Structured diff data
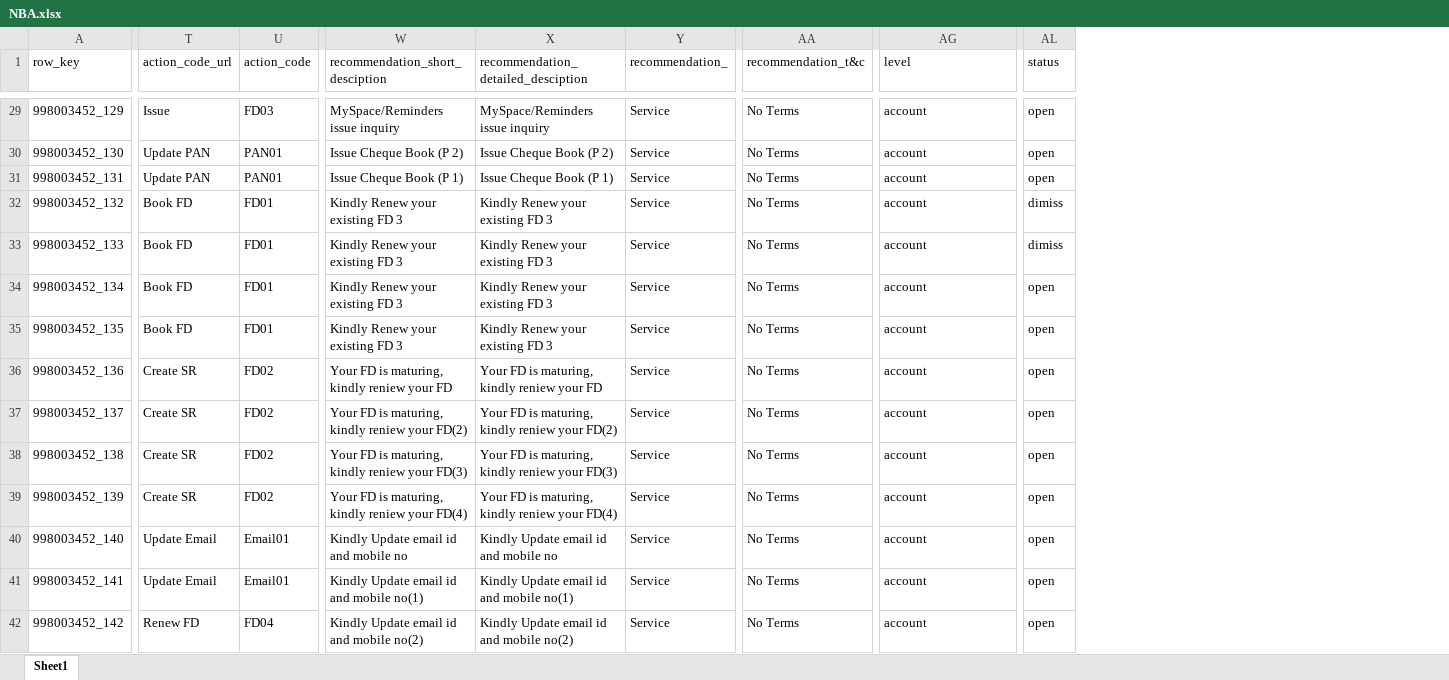
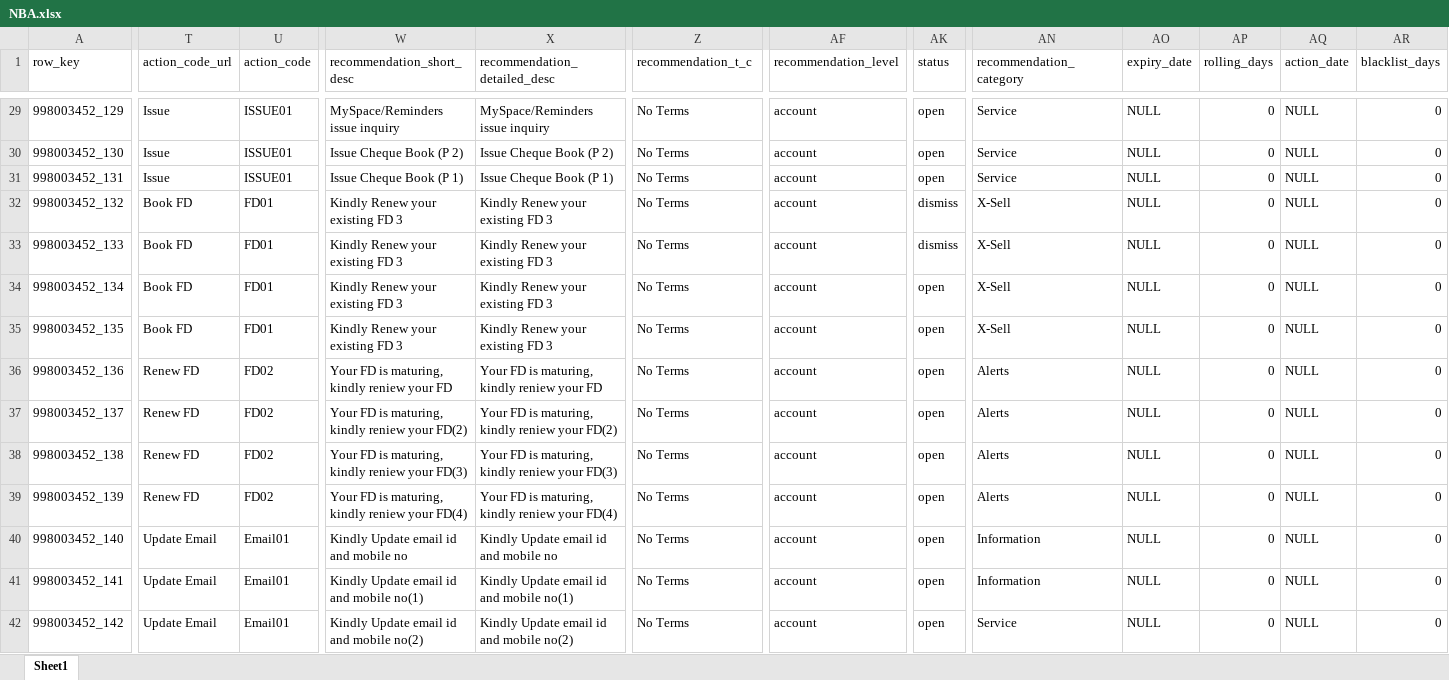
Before and after one commit to XI754-AbhishekDalakoti/yes-genie-testautomation, an Excel workbook: yes-genie-testautomation-GenieDataCreation/src/main/resources/NBA.xlsx, sheet Sheet1, drawn as a sheet; only a part is shown, gaps mark what is left out; values as stored, in another font and other column widths than the file's, no cell formats; removed rows and columns are numbered as before the commit, all else as after; the diff covers the shown part only; the diff names each change by its address in the sheet, - before the commit and + after, or states it on an @@ line.

```diff
--- a/yes-genie-testautomation-GenieDataCreation/src/main/resources/NBA.xlsx (sheet Sheet1)
+++ b/yes-genie-testautomation-GenieDataCreation/src/main/resources/NBA.xlsx (sheet Sheet1)
-column Y (recommendation_), rows 29-42: all Service
+column AN (recommendation_category), rows 29-42: Service | Service | Service | X-Sell | X-Sell | X-Sell | X-Sell | Alerts | Alerts | Alerts | Alerts | Information | Information | Service
+column AO (expiry_date), rows 29-42: all NULL
+column AP (rolling_days), rows 29-42: all 0
+column AQ (action_date), rows 29-42: all NULL
+column AR (blacklist_days), rows 29-42: all 0
-W1: recommendation_short_desciption
+W1: recommendation_short_desc
-X1: recommendation_detailed_desciption
+X1: recommendation_detailed_desc
-Z1: recommendation_t&c
+Z1: recommendation_t_c
-AF1: level
+AF1: recommendation_level
-U29 (action_code): FD03
+U29 (action_code): ISSUE01
-T30:T31 (action_code_url): Update PAN
+T30:T31 (action_code_url): Issue
-U30:U31 (action_code): PAN01
+U30:U31 (action_code): ISSUE01
-AK32:AK33 (status): dimiss
+AK32:AK33 (status): dismiss
-T36:T39 (action_code_url): Create SR
+T36:T39 (action_code_url): Renew FD
-T42 (action_code_url): Renew FD
+T42 (action_code_url): Update Email
-U42 (action_code): FD04
+U42 (action_code): Email01
```
Also changed, not shown: 13 added rows and 22 edited cells elsewhere in this sheet, cell formats, yes-genie-testautomation-GenieDataCreation/src/main/resources/demogs.xlsx, 11 other files.
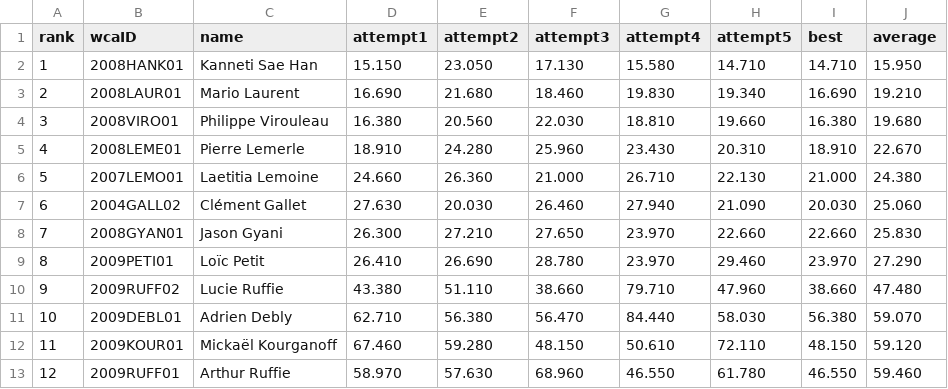
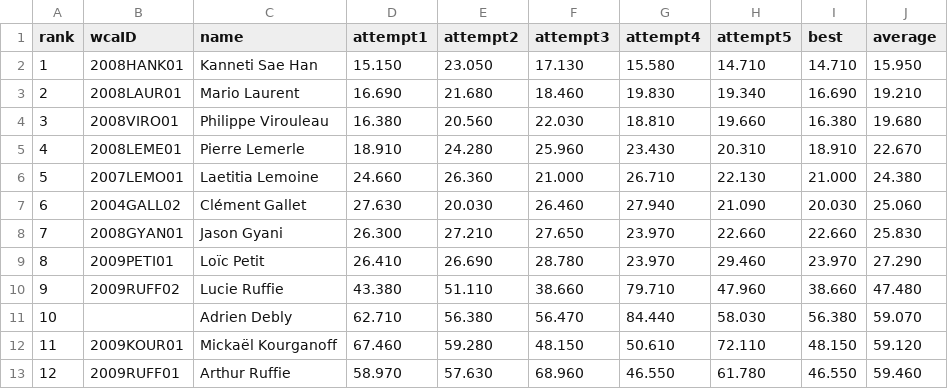
Before and after one commit to cubing/unofficial.cubing.net, a CSV file: data/competitions/ClermontOpen2009/round-results/333_no_inspection-round1.csv, drawn as a sheet.

Commit message:
Fix wrong round dates and two competitors

```diff
--- a/data/competitions/ClermontOpen2009/round-results/333_no_inspection-round1.csv
+++ b/data/competitions/ClermontOpen2009/round-results/333_no_inspection-round1.csv
@@ -10,3 +10,3 @@ rank,wcaID,name,attempt1,attempt2,attempt3,attempt4,attempt5,best,average
 9,2009RUFF02,Lucie Ruffie,43.380,51.110,38.660,79.710,47.960,38.660,47.480
-10,2009DEBL01,Adrien Debly,62.710,56.380,56.470,84.440,58.030,56.380,59.070
+10,,Adrien Debly,62.710,56.380,56.470,84.440,58.030,56.380,59.070
 11,2009KOUR01,Mickaël Kourganoff,67.460,59.280,48.150,50.610,72.110,48.150,59.120
```
Also changed, not shown: data/competitions/VasterasOpen2009/round-results/333_no_inspection-round1.csv, 2 other files.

__Exercise prompt__
From the entries above, say how many lines contain "competitions". Only the number is wanted.

__Exercise solution__
4